→ Records for the exercise:
◆ ◆ ◆
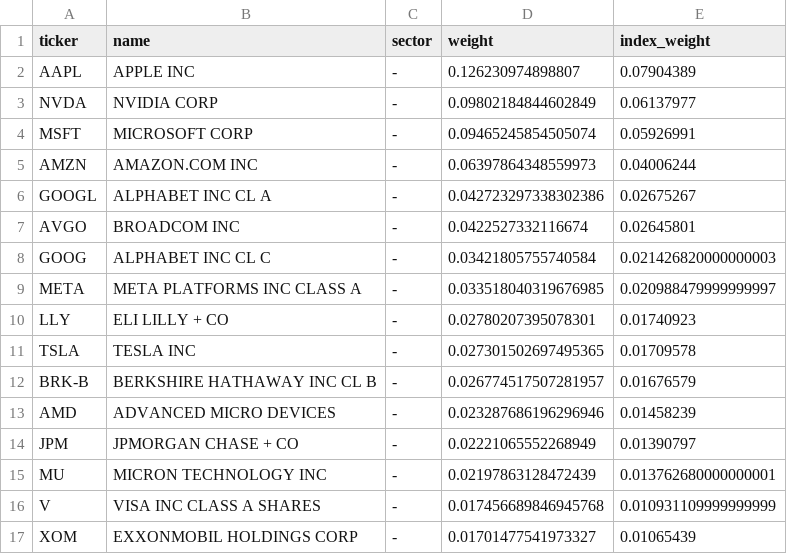
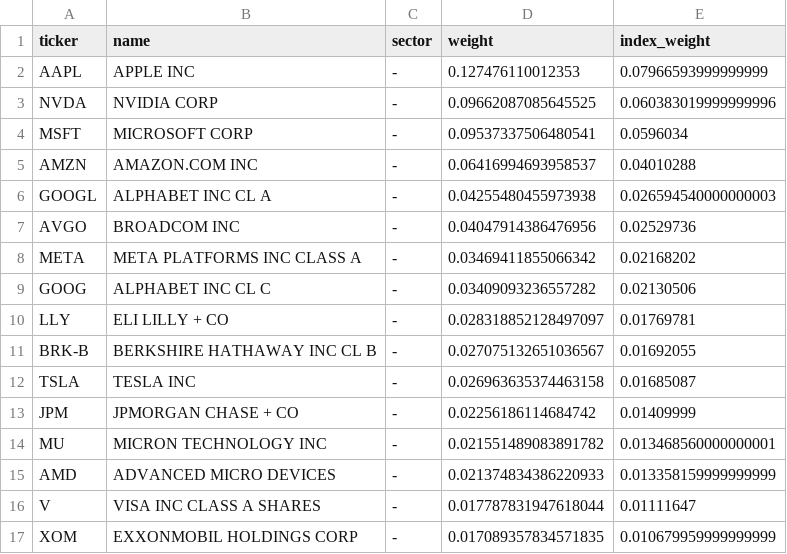
Before and after one commit to lonb3k/dispersion, a CSV file: data/weights_top50.csv, drawn as a sheet; only a part is shown; the diff covers the shown part only.

```diff
--- a/data/weights_top50.csv
+++ b/data/weights_top50.csv
@@ -1,17 +1,17 @@
 ticker,name,sector,weight,index_weight
-AAPL,APPLE INC,-,0.126230974898807,0.07904389
-NVDA,NVIDIA CORP,-,0.09802184844602849,0.06137977
-MSFT,MICROSOFT CORP,-,0.09465245854505074,0.05926991
-AMZN,AMAZON.COM INC,-,0.06397864348559973,0.04006244
-GOOGL,ALPHABET INC CL A,-,0.042723297338302386,0.02675267
-AVGO,BROADCOM INC,-,0.0422527332116674,0.02645801
-GOOG,ALPHABET INC CL C,-,0.03421805755740584,0.021426820000000003
-META,META PLATFORMS INC CLASS A,-,0.033518040319676985,0.020988479999999997
-LLY,ELI LILLY + CO,-,0.02780207395078301,0.01740923
-TSLA,TESLA INC,-,0.027301502697495365,0.01709578
-BRK-B,BERKSHIRE HATHAWAY INC CL B,-,0.026774517507281957,0.01676579
-AMD,ADVANCED MICRO DEVICES,-,0.023287686196296946,0.01458239
-JPM,JPMORGAN CHASE + CO,-,0.02221065552268949,0.01390797
-MU,MICRON TECHNOLOGY INC,-,0.02197863128472439,0.013762680000000001
-V,VISA INC CLASS A SHARES,-,0.017456689846945768,0.010931109999999999
-XOM,EXXONMOBIL HOLDINGS CORP,-,0.01701477541973327,0.01065439
+AAPL,APPLE INC,-,0.127476110012353,0.07966593999999999
+NVDA,NVIDIA CORP,-,0.09662087085645525,0.060383019999999996
+MSFT,MICROSOFT CORP,-,0.09537337506480541,0.0596034
+AMZN,AMAZON.COM INC,-,0.06416994693958537,0.04010288
+GOOGL,ALPHABET INC CL A,-,0.04255480455973938,0.026594540000000003
+AVGO,BROADCOM INC,-,0.04047914386476956,0.02529736
+META,META PLATFORMS INC CLASS A,-,0.03469411855066342,0.02168202
+GOOG,ALPHABET INC CL C,-,0.03409093236557282,0.02130506
+LLY,ELI LILLY + CO,-,0.028318852128497097,0.01769781
+BRK-B,BERKSHIRE HATHAWAY INC CL B,-,0.027075132651036567,0.01692055
+TSLA,TESLA INC,-,0.026963635374463158,0.01685087
+JPM,JPMORGAN CHASE + CO,-,0.02256186114684742,0.01409999
+MU,MICRON TECHNOLOGY INC,-,0.021551489083891782,0.013468560000000001
+AMD,ADVANCED MICRO DEVICES,-,0.021374834386220933,0.013358159999999999
+V,VISA INC CLASS A SHARES,-,0.017787831947618044,0.01111647
+XOM,EXXONMOBIL HOLDINGS CORP,-,0.017089357834571835,0.010679959999999999
```
Also changed, not shown: 4 added rows, 4 removed rows and 60 edited cells elsewhere in this file, data/implied_corr_history.csv, 3 other files.
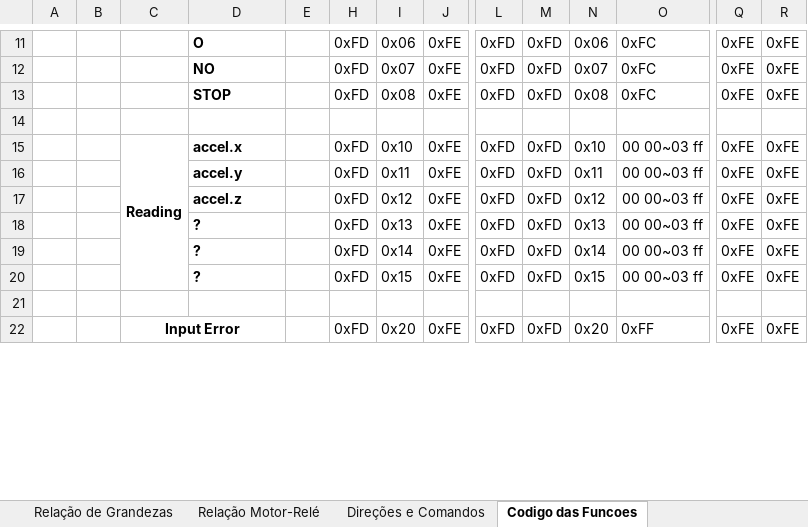
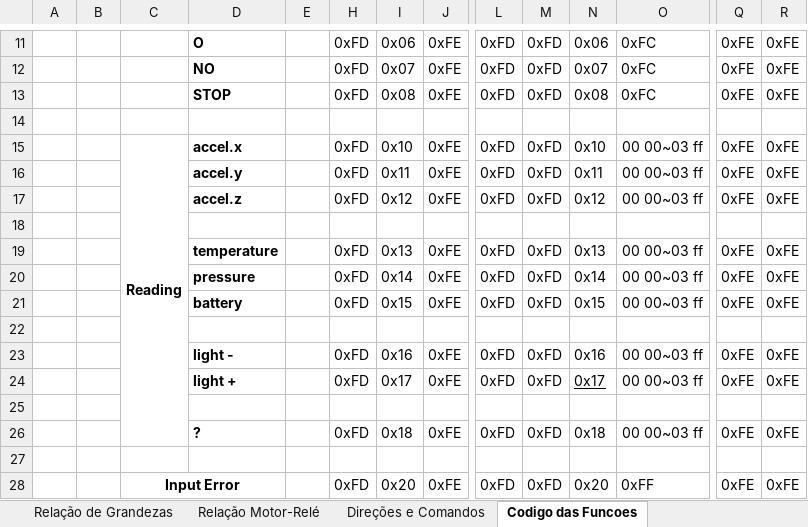
Before and after one commit to roncaroncas/ConcRobo, an Excel workbook: CM.xlsx, sheet Codigo das Funcoes, drawn as a sheet; only a part is shown, gaps mark what is left out; values as stored, in another font and other column widths than the file's, no borders; addresses are those after the commit; rows hold the shown columns only; the diff names each change by its address in the sheet, - before the commit and + after, or states it on an @@ line.

Commit message:
Updates CM

```diff
--- a/CM.xlsx (sheet Codigo das Funcoes)
+++ b/CM.xlsx (sheet Codigo das Funcoes)
+row 18: (empty)
-D19: ?
+D19: temperature
-D20: ?
+D20: pressure
-D21: ?
+D21: battery
+row 22: (empty)
+row 23:  |  |  | light - |  | 0xFD | 0x16 | 0xFE | 0xFD | 0xFD | 0x16 | 00 00~03 ff | 0xFE | 0xFE
+row 24:  |  |  | light + |  | 0xFD | 0x17 | 0xFE | 0xFD | 0xFD | 0x17 | 00 00~03 ff | 0xFE | 0xFE
+row 25: (empty)
+row 26:  |  |  | ? |  | 0xFD | 0x18 | 0xFE | 0xFD | 0xFD | 0x18 | 00 00~03 ff | 0xFE | 0xFE
```
Also changed, not shown: formulas that keep their value, hidden cells.
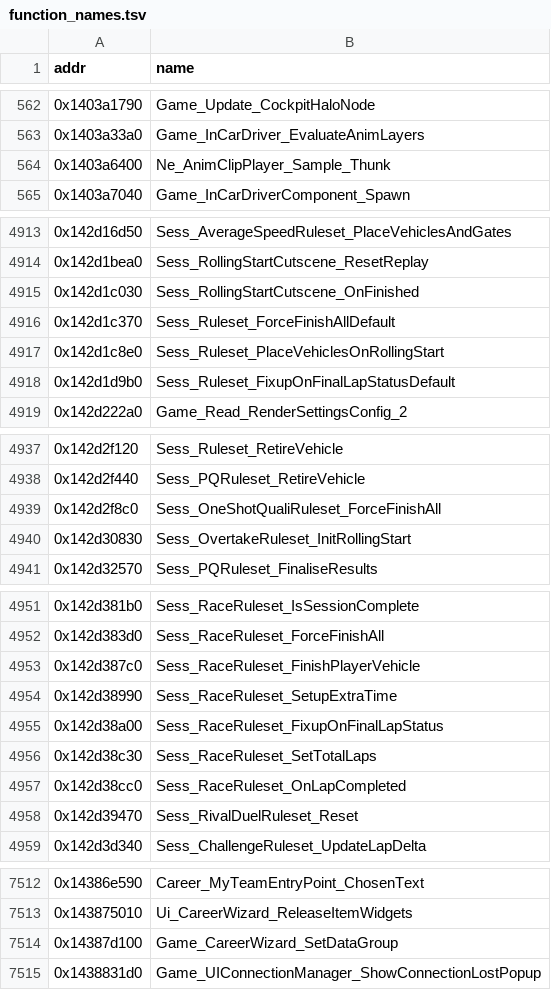
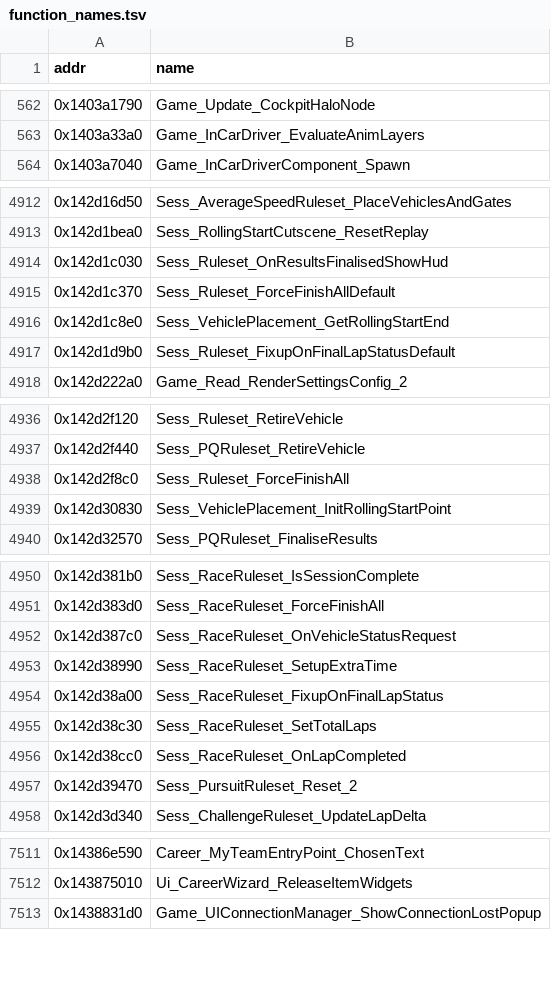
Before and after one commit to Swofty-Developments/SwoftyLauncher, a TSV file: re/db/function_names.tsv, drawn as a sheet; only a part is shown, gaps mark what is left out; the diff covers the shown part only.

```diff
--- a/re/db/function_names.tsv
+++ b/re/db/function_names.tsv
@@ -563,3 +563,2 @@ addr	name
 0x1403a33a0	Game_InCarDriver_EvaluateAnimLayers
-0x1403a6400	Ne_AnimClipPlayer_Sample_Thunk
 0x1403a7040	Game_InCarDriverComponent_Spawn
@@ -4914,5 +4913,5 @@ addr	name
 0x142d1bea0	Sess_RollingStartCutscene_ResetReplay
-0x142d1c030	Sess_RollingStartCutscene_OnFinished
+0x142d1c030	Sess_Ruleset_OnResultsFinalisedShowHud
 0x142d1c370	Sess_Ruleset_ForceFinishAllDefault
-0x142d1c8e0	Sess_Ruleset_PlaceVehiclesOnRollingStart
+0x142d1c8e0	Sess_VehiclePlacement_GetRollingStartEnd
 0x142d1d9b0	Sess_Ruleset_FixupOnFinalLapStatusDefault
@@ -4938,4 +4937,4 @@ addr	name
 0x142d2f440	Sess_PQRuleset_RetireVehicle
-0x142d2f8c0	Sess_OneShotQualiRuleset_ForceFinishAll
-0x142d30830	Sess_OvertakeRuleset_InitRollingStart
+0x142d2f8c0	Sess_Ruleset_ForceFinishAll
+0x142d30830	Sess_VehiclePlacement_InitRollingStartPoint
 0x142d32570	Sess_PQRuleset_FinaliseResults
@@ -4952,3 +4951,3 @@ addr	name
 0x142d383d0	Sess_RaceRuleset_ForceFinishAll
-0x142d387c0	Sess_RaceRuleset_FinishPlayerVehicle
+0x142d387c0	Sess_RaceRuleset_OnVehicleStatusRequest
 0x142d38990	Sess_RaceRuleset_SetupExtraTime
@@ -4957,3 +4956,3 @@ addr	name
 0x142d38cc0	Sess_RaceRuleset_OnLapCompleted
-0x142d39470	Sess_RivalDuelRuleset_Reset
+0x142d39470	Sess_PursuitRuleset_Reset_2
 0x142d3d340	Sess_ChallengeRuleset_UpdateLapDelta
@@ -7513,3 +7512,2 @@ addr	name
 0x143875010	Ui_CareerWizard_ReleaseItemWidgets
-0x14387d100	Game_CareerWizard_SetDataGroup
 0x1438831d0	Game_UIConnectionManager_ShowConnectionLostPopup
```
Also changed, not shown: 34 edited cells elsewhere in this file, 1 other file.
◆ ◆ ◆
Give the records again exactly as they stand, so that only the pictures are missing.

→ Answer to this exercise:
Before and after one commit to lonb3k/dispersion, a CSV file: data/weights_top50.csv, drawn as a sheet; only a part is shown; the diff covers the shown part only.

```diff
--- a/data/weights_top50.csv
+++ b/data/weights_top50.csv
@@ -1,17 +1,17 @@
 ticker,name,sector,weight,index_weight
-AAPL,APPLE INC,-,0.126230974898807,0.07904389
-NVDA,NVIDIA CORP,-,0.09802184844602849,0.06137977
-MSFT,MICROSOFT CORP,-,0.09465245854505074,0.05926991
-AMZN,AMAZON.COM INC,-,0.06397864348559973,0.04006244
-GOOGL,ALPHABET INC CL A,-,0.042723297338302386,0.02675267
-AVGO,BROADCOM INC,-,0.0422527332116674,0.02645801
-GOOG,ALPHABET INC CL C,-,0.03421805755740584,0.021426820000000003
-META,META PLATFORMS INC CLASS A,-,0.033518040319676985,0.020988479999999997
-LLY,ELI LILLY + CO,-,0.02780207395078301,0.01740923
-TSLA,TESLA INC,-,0.027301502697495365,0.01709578
-BRK-B,BERKSHIRE HATHAWAY INC CL B,-,0.026774517507281957,0.01676579
-AMD,ADVANCED MICRO DEVICES,-,0.023287686196296946,0.01458239
-JPM,JPMORGAN CHASE + CO,-,0.02221065552268949,0.01390797
-MU,MICRON TECHNOLOGY INC,-,0.02197863128472439,0.013762680000000001
-V,VISA INC CLASS A SHARES,-,0.017456689846945768,0.010931109999999999
-XOM,EXXONMOBIL HOLDINGS CORP,-,0.01701477541973327,0.01065439
+AAPL,APPLE INC,-,0.127476110012353,0.07966593999999999
+NVDA,NVIDIA CORP,-,0.09662087085645525,0.060383019999999996
+MSFT,MICROSOFT CORP,-,0.09537337506480541,0.0596034
+AMZN,AMAZON.COM INC,-,0.06416994693958537,0.04010288
+GOOGL,ALPHABET INC CL A,-,0.04255480455973938,0.026594540000000003
+AVGO,BROADCOM INC,-,0.04047914386476956,0.02529736
+META,META PLATFORMS INC CLASS A,-,0.03469411855066342,0.02168202
+GOOG,ALPHABET INC CL C,-,0.03409093236557282,0.02130506
+LLY,ELI LILLY + CO,-,0.028318852128497097,0.01769781
+BRK-B,BERKSHIRE HATHAWAY INC CL B,-,0.027075132651036567,0.01692055
+TSLA,TESLA INC,-,0.026963635374463158,0.01685087
+JPM,JPMORGAN CHASE + CO,-,0.02256186114684742,0.01409999
+MU,MICRON TECHNOLOGY INC,-,0.021551489083891782,0.013468560000000001
+AMD,ADVANCED MICRO DEVICES,-,0.021374834386220933,0.013358159999999999
+V,VISA INC CLASS A SHARES,-,0.017787831947618044,0.01111647
+XOM,EXXONMOBIL HOLDINGS CORP,-,0.017089357834571835,0.010679959999999999
```
Also changed, not shown: 4 added rows, 4 removed rows and 60 edited cells elsewhere in this file, data/implied_corr_history.csv, 3 other files.
Before and after one commit to roncaroncas/ConcRobo, an Excel workbook: CM.xlsx, sheet Codigo das Funcoes, drawn as a sheet; only a part is shown, gaps mark what is left out; values as stored, in another font and other column widths than the file's, no borders; addresses are those after the commit; rows hold the shown columns only; the diff names each change by its address in the sheet, - before the commit and + after, or states it on an @@ line.

Commit message:
Updates CM

```diff
--- a/CM.xlsx (sheet Codigo das Funcoes)
+++ b/CM.xlsx (sheet Codigo das Funcoes)
+row 18: (empty)
-D19: ?
+D19: temperature
-D20: ?
+D20: pressure
-D21: ?
+D21: battery
+row 22: (empty)
+row 23:  |  |  | light - |  | 0xFD | 0x16 | 0xFE | 0xFD | 0xFD | 0x16 | 00 00~03 ff | 0xFE | 0xFE
+row 24:  |  |  | light + |  | 0xFD | 0x17 | 0xFE | 0xFD | 0xFD | 0x17 | 00 00~03 ff | 0xFE | 0xFE
+row 25: (empty)
+row 26:  |  |  | ? |  | 0xFD | 0x18 | 0xFE | 0xFD | 0xFD | 0x18 | 00 00~03 ff | 0xFE | 0xFE
```
Also changed, not shown: formulas that keep their value, hidden cells.
Before and after one commit to Swofty-Developments/SwoftyLauncher, a TSV file: re/db/function_names.tsv, drawn as a sheet; only a part is shown, gaps mark what is left out; the diff covers the shown part only.

```diff
--- a/re/db/function_names.tsv
+++ b/re/db/function_names.tsv
@@ -563,3 +563,2 @@ addr	name
 0x1403a33a0	Game_InCarDriver_EvaluateAnimLayers
-0x1403a6400	Ne_AnimClipPlayer_Sample_Thunk
 0x1403a7040	Game_InCarDriverComponent_Spawn
@@ -4914,5 +4913,5 @@ addr	name
 0x142d1bea0	Sess_RollingStartCutscene_ResetReplay
-0x142d1c030	Sess_RollingStartCutscene_OnFinished
+0x142d1c030	Sess_Ruleset_OnResultsFinalisedShowHud
 0x142d1c370	Sess_Ruleset_ForceFinishAllDefault
-0x142d1c8e0	Sess_Ruleset_PlaceVehiclesOnRollingStart
+0x142d1c8e0	Sess_VehiclePlacement_GetRollingStartEnd
 0x142d1d9b0	Sess_Ruleset_FixupOnFinalLapStatusDefault
@@ -4938,4 +4937,4 @@ addr	name
 0x142d2f440	Sess_PQRuleset_RetireVehicle
-0x142d2f8c0	Sess_OneShotQualiRuleset_ForceFinishAll
-0x142d30830	Sess_OvertakeRuleset_InitRollingStart
+0x142d2f8c0	Sess_Ruleset_ForceFinishAll
+0x142d30830	Sess_VehiclePlacement_InitRollingStartPoint
 0x142d32570	Sess_PQRuleset_FinaliseResults
@@ -4952,3 +4951,3 @@ addr	name
 0x142d383d0	Sess_RaceRuleset_ForceFinishAll
-0x142d387c0	Sess_RaceRuleset_FinishPlayerVehicle
+0x142d387c0	Sess_RaceRuleset_OnVehicleStatusRequest
 0x142d38990	Sess_RaceRuleset_SetupExtraTime
@@ -4957,3 +4956,3 @@ addr	name
 0x142d38cc0	Sess_RaceRuleset_OnLapCompleted
-0x142d39470	Sess_RivalDuelRuleset_Reset
+0x142d39470	Sess_PursuitRuleset_Reset_2
 0x142d3d340	Sess_ChallengeRuleset_UpdateLapDelta
@@ -7513,3 +7512,2 @@ addr	name
 0x143875010	Ui_CareerWizard_ReleaseItemWidgets
-0x14387d100	Game_CareerWizard_SetDataGroup
 0x1438831d0	Game_UIConnectionManager_ShowConnectionLostPopup
```
Also changed, not shown: 34 edited cells elsewhere in this file, 1 other file.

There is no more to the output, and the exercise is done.